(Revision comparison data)
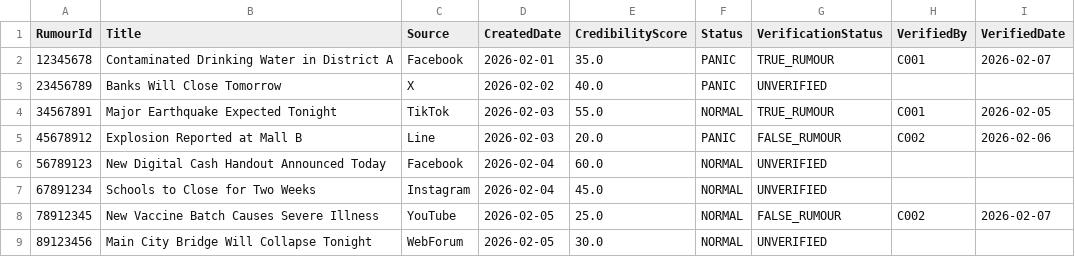
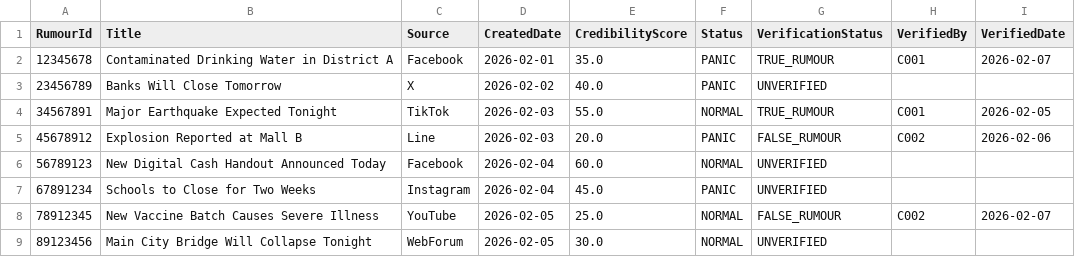
Before and after one commit to RealSoSity/66050356-MVC-2-2568, a CSV file: data/rumours.csv, drawn as a sheet.

```diff
--- a/data/rumours.csv
+++ b/data/rumours.csv
@@ -6,3 +6,3 @@ RumourId,Title,Source,CreatedDate,CredibilityScore,Status,VerificationStatus,Ver
 56789123,New Digital Cash Handout Announced Today,Facebook,2026-02-04,60.0,NORMAL,UNVERIFIED,,
-67891234,Schools to Close for Two Weeks,Instagram,2026-02-04,45.0,NORMAL,UNVERIFIED,,
+67891234,Schools to Close for Two Weeks,Instagram,2026-02-04,45.0,PANIC,UNVERIFIED,,
 78912345,New Vaccine Batch Causes Severe Illness,YouTube,2026-02-05,25.0,NORMAL,FALSE_RUMOUR,C002,2026-02-07
```
Also changed, not shown: data/reports.csv, 1 other file.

Task goal | Keeping the pictures out, print the entries above exactly as written.

Task answer |
Before and after one commit to RealSoSity/66050356-MVC-2-2568, a CSV file: data/rumours.csv, drawn as a sheet.

```diff
--- a/data/rumours.csv
+++ b/data/rumours.csv
@@ -6,3 +6,3 @@ RumourId,Title,Source,CreatedDate,CredibilityScore,Status,VerificationStatus,Ver
 56789123,New Digital Cash Handout Announced Today,Facebook,2026-02-04,60.0,NORMAL,UNVERIFIED,,
-67891234,Schools to Close for Two Weeks,Instagram,2026-02-04,45.0,NORMAL,UNVERIFIED,,
+67891234,Schools to Close for Two Weeks,Instagram,2026-02-04,45.0,PANIC,UNVERIFIED,,
 78912345,New Vaccine Batch Causes Severe Illness,YouTube,2026-02-05,25.0,NORMAL,FALSE_RUMOUR,C002,2026-02-07
```
Also changed, not shown: data/reports.csv, 1 other file.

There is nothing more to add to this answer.